Cars & Driving
- noun the upper layer of a plain bearing insert
- A layer of concrete or mortar, seldom thinner than 1" (25 millimeters), placed on and usually bonded to the worn or cracked surface of a concrete slab either to restore or to improve the function of the original surface.
- The surfacing of a plywood face with a solid material other than wood. See also overlaid plywood.
- To cover a surface with a layer or design. Also, that which is placed over, or which otherwise covers something else. For example, a graticule placed over the screen of an oscilloscope.
- The superimposition or insertion of one image onto or into another. Used, for instance, to place a computer-generated image onto a filmed image.
- The use of the same area of a computer's RAM for multiple segments of the same program. When the size of a program exceeds the memory capacity of a given system, segments that are not needed at a given instant are shuttled out of the main memory, and when needed are shuttled back in, each time overwriting the segment which had been there earlier.
- An area code whose boundaries are the same as those of another area code. That is, both area codes serve the same specific region or zone. Also called area code overlay (2).
Information & Library Science
- noun a transparent sheet used with overhead transparencies to add information at a specific time and place
- noun a transparent plastic sheet placed over artwork with instructions for changing it, or showing the artwork is to be printed
- noun in traditional methods of printing, a piece of paper used to add more pressure on a forme or printing plate where the type is not printing evenly
- verb to attach a piece of paper to parts of the surface of an old-fasioned printing press to help make a uniform impression on a forme or plate
- noun a piece of transparent paper or plastic, marked with boundaries, positions, routes, and other information relating to an operation, which is designed to be placed over a map as a means of briefing the participants.
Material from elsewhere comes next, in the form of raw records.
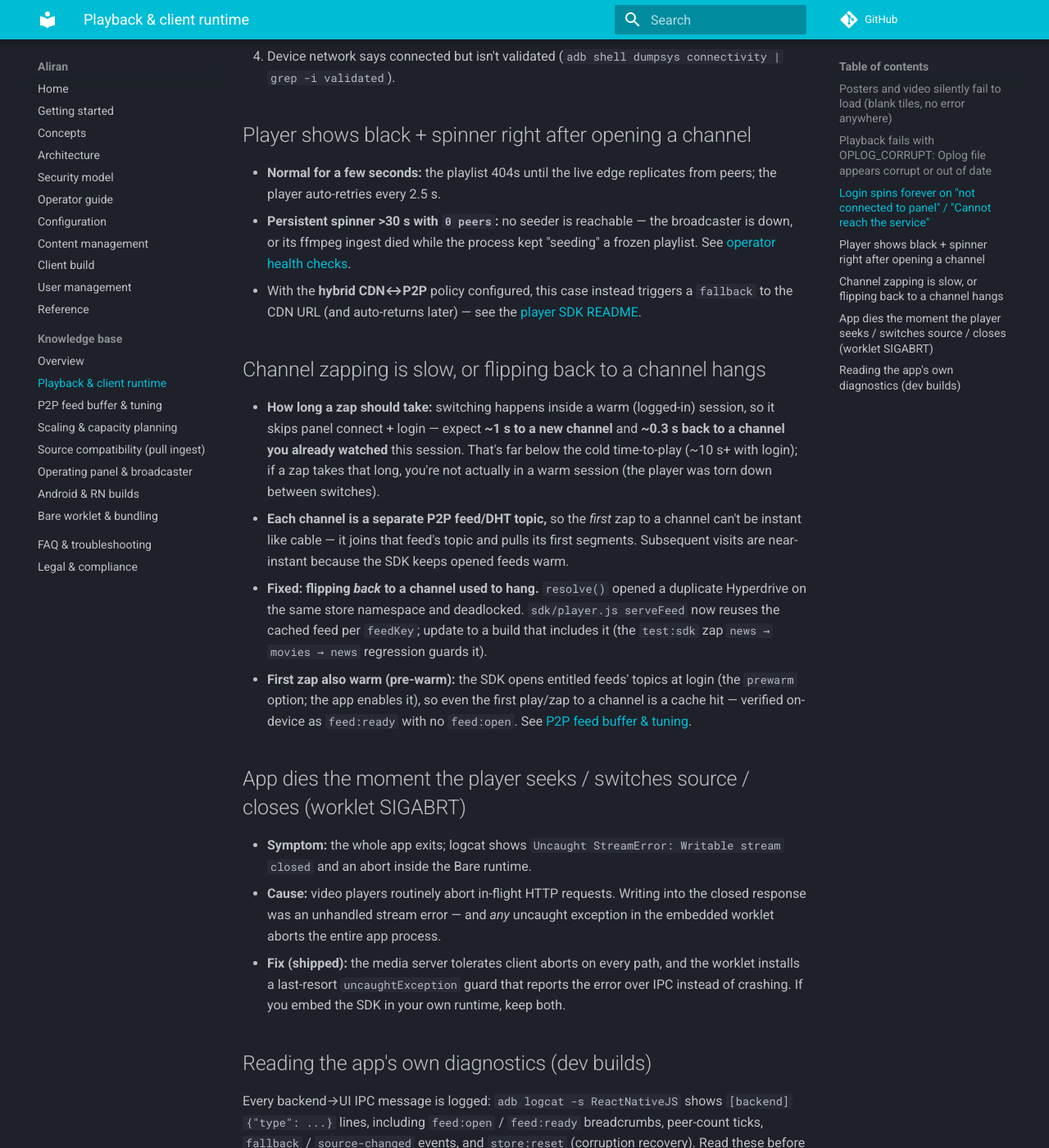
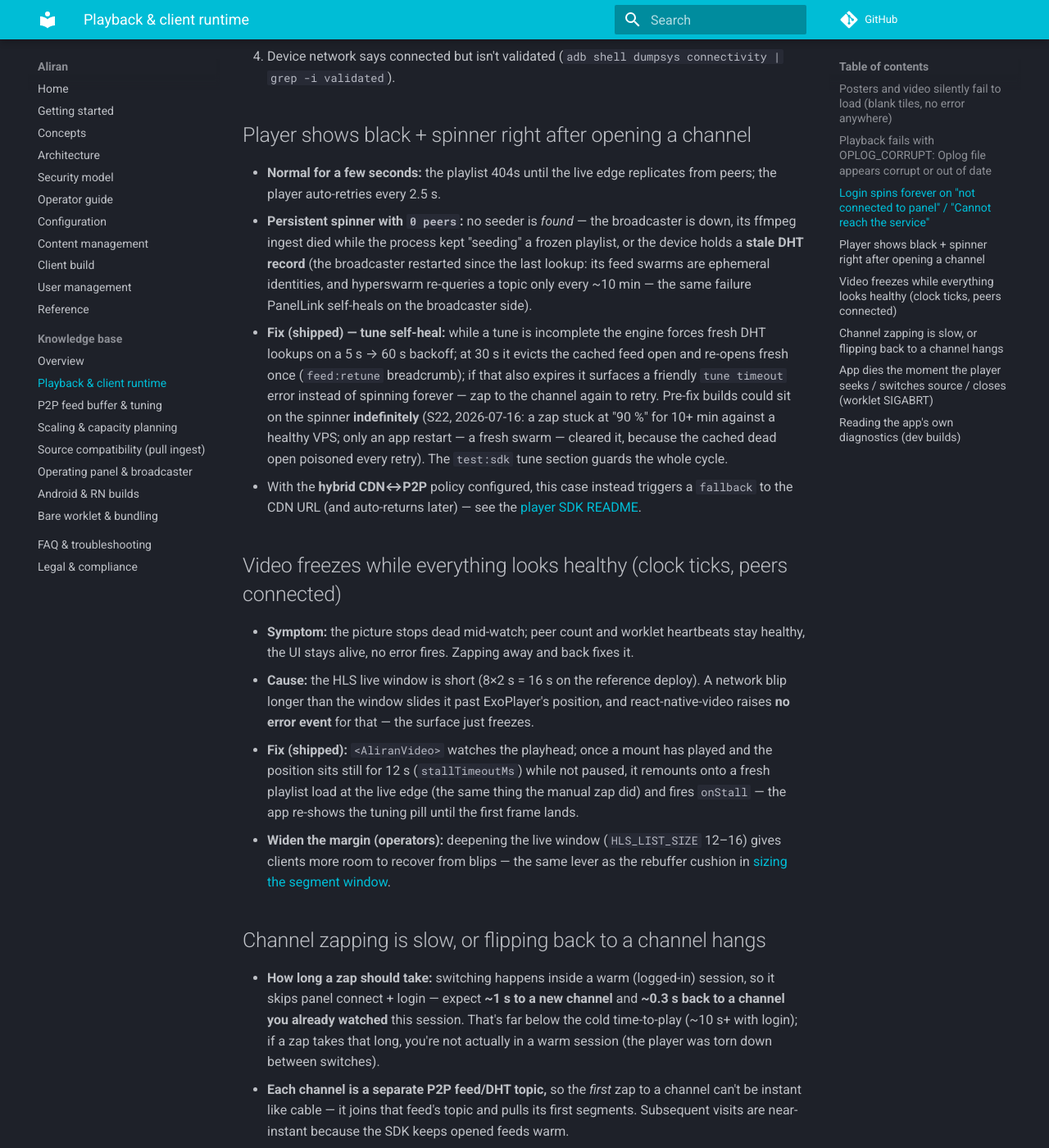
Before and after one commit to AbueloSimpson/aliran, an MkDocs documentation site: the page built from docs/kb/playback.md, in a window 1280 px wide and 1400 px high, scrolled down 1239 px. Shown: the whole window at 82% size. Built offline with MkDocs 1.6.1 and Material for MkDocs 9.7.7, drawn with Linux system fonts in a browser that asks for light colours; comment, search, counter and statistics services are not loaded.

Commit message:
docs(kb): playback self-heal lore — tune timeout cycle + frozen live edge; changelog
docs/kb/playback.md: the persistent-spinner entry now names the stale-DHT-record
cause (broadcaster restart + hyperswarm's ~10-min topic refresh — the client-side
twin of the PanelLink incident) and the shipped tune self-heal (re-lookups →
feed:retune → friendly error); new symptom entry for the mid-watch freeze with
everything healthy (short live window slid past the playhead, no error event),
its shipped <AliranVideo> stall resync, and the operator lever (HLS_LIST_SIZE
12–16 deepens the recovery margin — cross-linked to feed-buffer sizing).

CHANGELOG: both fixes under Unreleased.

```diff
--- a/docs/kb/playback.md
+++ b/docs/kb/playback.md
@@ -47,12 +47,37 @@ In likelihood order:
 
 - **Normal for a few seconds:** the playlist 404s until the live edge replicates from
   peers; the player auto-retries every 2.5 s.
-- **Persistent spinner >30 s with `0 peers`:** no seeder is reachable — the
-  broadcaster is down, or its ffmpeg ingest died while the process kept "seeding" a
-  frozen playlist. See [operator health checks](operator.md#dev-processes-rot).
+- **Persistent spinner with `0 peers`:** no seeder is *found* — the broadcaster is
+  down, its ffmpeg ingest died while the process kept "seeding" a frozen playlist, or
+  the device holds a **stale DHT record** (the broadcaster restarted since the last
+  lookup: its feed swarms are ephemeral identities, and hyperswarm re-queries a topic
+  only every ~10 min — the same failure PanelLink self-heals on the broadcaster side).
+- **Fix (shipped) — tune self-heal:** while a tune is incomplete the engine forces
+  fresh DHT lookups on a 5 s → 60 s backoff; at 30 s it evicts the cached feed open and
+  re-opens fresh once (`feed:retune` breadcrumb); if that also expires it surfaces a
+  friendly `tune timeout` error instead of spinning forever — zap to the channel again
+  to retry. Pre-fix builds could sit on the spinner **indefinitely** (S22, 2026-07-16:
+  a zap stuck at "90 %" for 10+ min against a healthy VPS; only an app restart — a
+  fresh swarm — cleared it, because the cached dead open poisoned every retry). The
+  `test:sdk` tune section guards the whole cycle.
 - With the **hybrid CDN↔P2P** policy configured, this case instead triggers a
   `fallback` to the CDN URL (and auto-returns later) — see the
   [player SDK README](https://github.com/AbueloSimpson/aliran/tree/main/sdk).
+
+## Video freezes while everything looks healthy (clock ticks, peers connected)
+
+- **Symptom:** the picture stops dead mid-watch; peer count and worklet heartbeats
+  stay healthy, the UI stays alive, no error fires. Zapping away and back fixes it.
+- **Cause:** the HLS live window is short (8×2 s = 16 s on the reference deploy). A
+  network blip longer than the window slides it past ExoPlayer's position, and
+  react-native-video raises **no error event** for that — the surface just freezes.
+- **Fix (shipped):** `<AliranVideo>` watches the playhead; once a mount has played and
+  the position sits still for 12 s (`stallTimeoutMs`) while not paused, it remounts
+  onto a fresh playlist load at the live edge (the same thing the manual zap did) and
+  fires `onStall` — the app re-shows the tuning pill until the first frame lands.
+- **Widen the margin (operators):** deepening the live window (`HLS_LIST_SIZE`
+  12–16) gives clients more room to recover from blips — the same lever as the
+  rebuffer cushion in [sizing the segment window](feed-buffer.md#sizing-the-segment-window-hls_time--hls_list_size).
 
 ## Channel zapping is slow, or flipping back to a channel hangs
 
```
Also changed, not shown: CHANGELOG.md (+30 -0 lines).
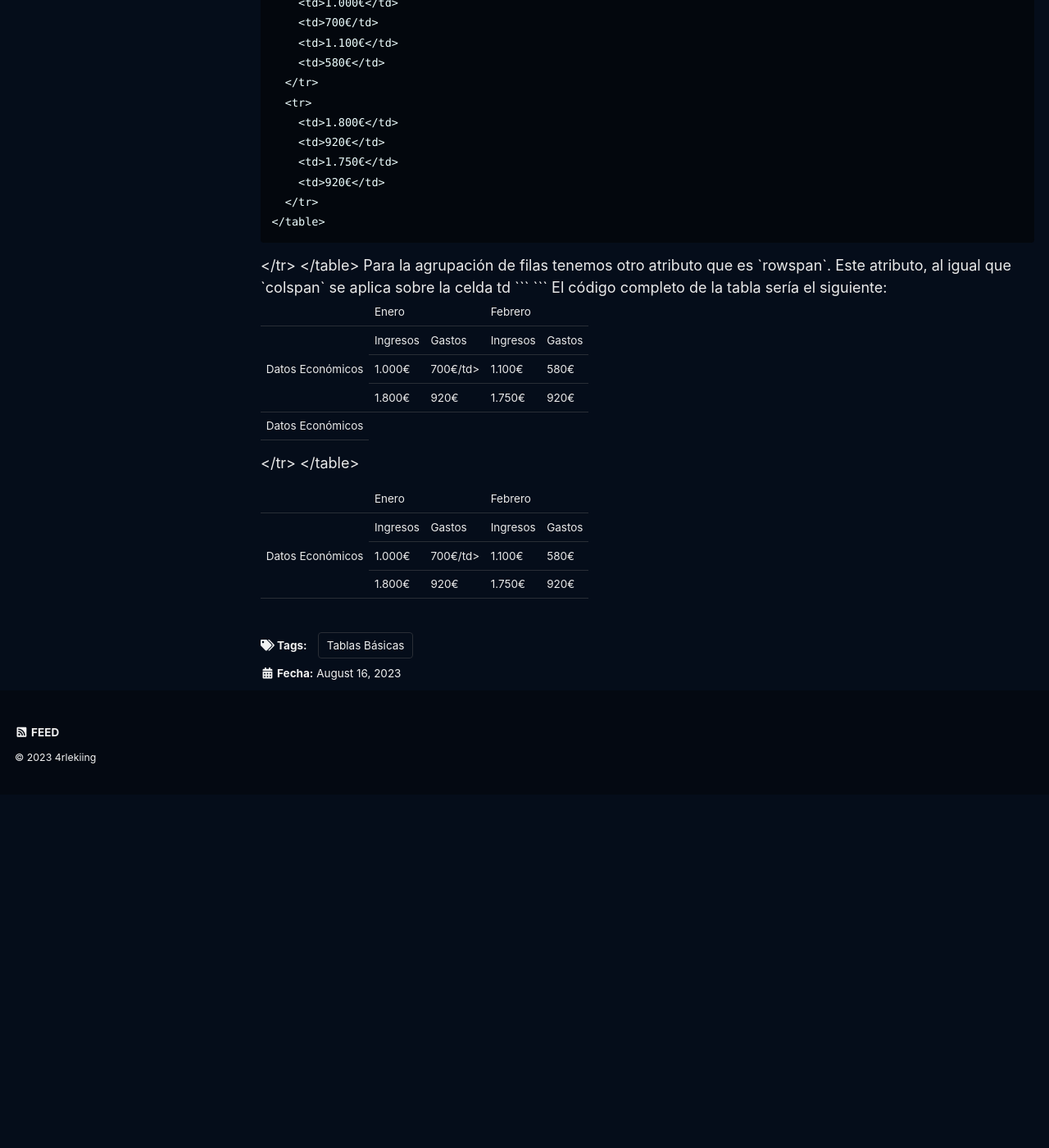
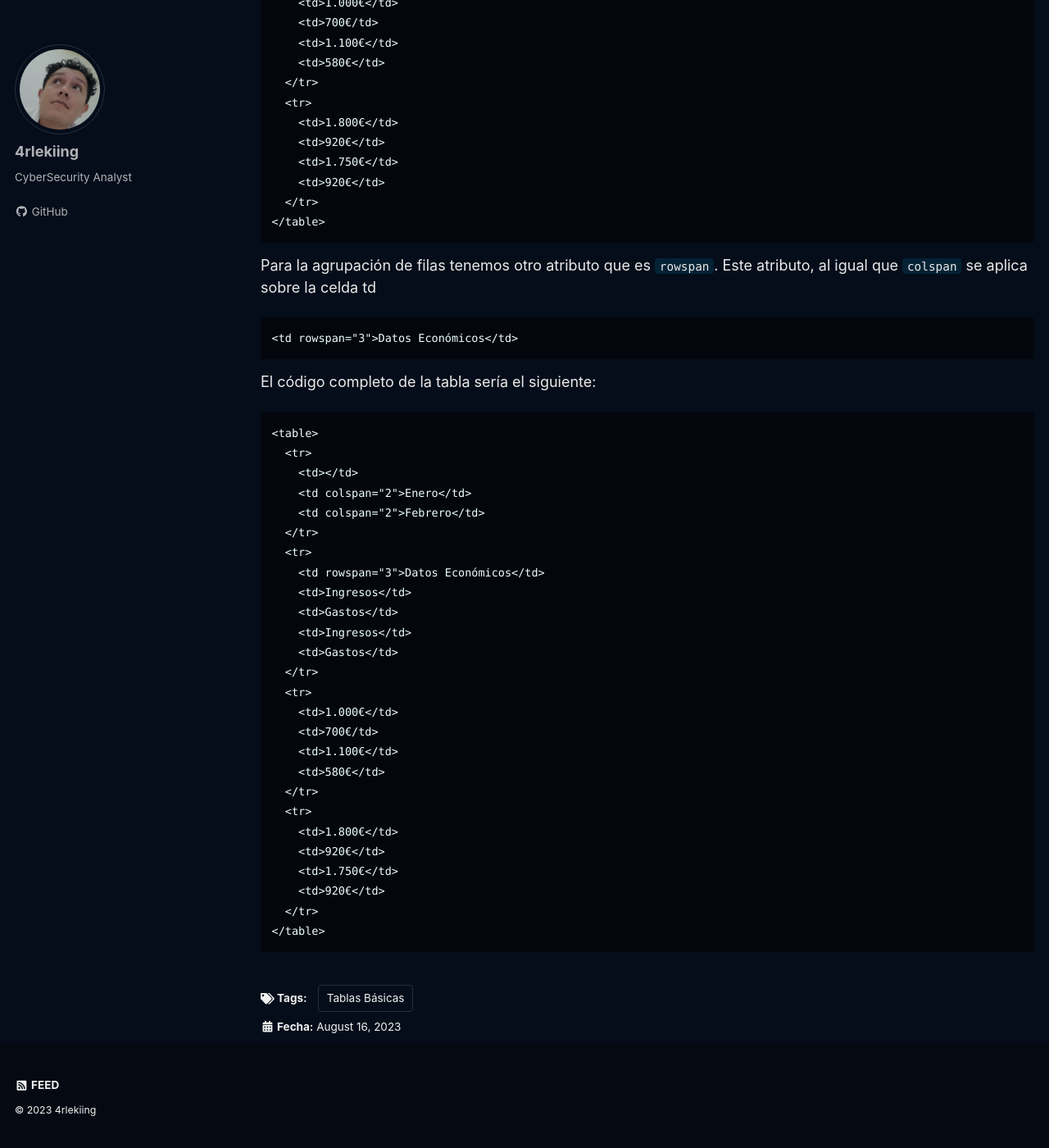
Before and after one commit to 4rleking/HTML.github.io, a Jekyll site: the page built from _posts/2023-08-16-Tablas_Basicas.md, in a window 1280 px wide and 1400 px high, scrolled down 5826 px. Shown: the whole window at 82% size. Built offline with Jekyll 4.4.1, drawn with Linux system fonts in a browser that asks for light colours; cached includes are drawn as plain includes; a script that is not in the unit is left out; before the commit the page ends 6795 px from its top, so only the background shows below that.

Commit message:
Update 2023-08-16-Tablas_Basicas.md

````diff
--- a/_posts/2023-08-16-Tablas_Basicas.md
+++ b/_posts/2023-08-16-Tablas_Basicas.md
@@ -263,6 +263,15 @@
 </table>
 ```
 
+Para la agrupación de filas tenemos otro atributo que es `rowspan`. Este atributo, al igual que `colspan` se aplica sobre la celda td
+
+```text
+<td rowspan="3">Datos Económicos</td>
+```
+
+El código completo de la tabla sería el siguiente:
+
+```text
 <table>
   <tr>
     <td></td>
@@ -289,38 +298,4 @@
     <td>920€</td>
   </tr>
 </table>
-
-Para la agrupación de filas tenemos otro atributo que es `rowspan`. Este atributo, al igual que `colspan` se aplica sobre la celda td
-
 ```
-<td rowspan="3">Datos Económicos</td>
-```
-
-El código completo de la tabla sería el siguiente:
-
-<table>
-  <tr>
-    <td></td>
-    <td colspan="2">Enero</td>
-    <td colspan="2">Febrero</td>
-  </tr>
-  <tr>
-    <td rowspan="3">Datos Económicos</td>
-    <td>Ingresos</td>
-    <td>Gastos</td>
-    <td>Ingresos</td>
-    <td>Gastos</td>
-  </tr>
-  <tr>
-    <td>1.000€</td>
-    <td>700€/td>
-    <td>1.100€</td>
-    <td>580€</td>
-  </tr>
-  <tr>
-    <td>1.800€</td>
-    <td>920€</td>
-    <td>1.750€</td>
-    <td>920€</td>
-  </tr>
-</table>
````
- verb to change the height of type and blocks in letterpress printing, so as to alter the darkness of the printed text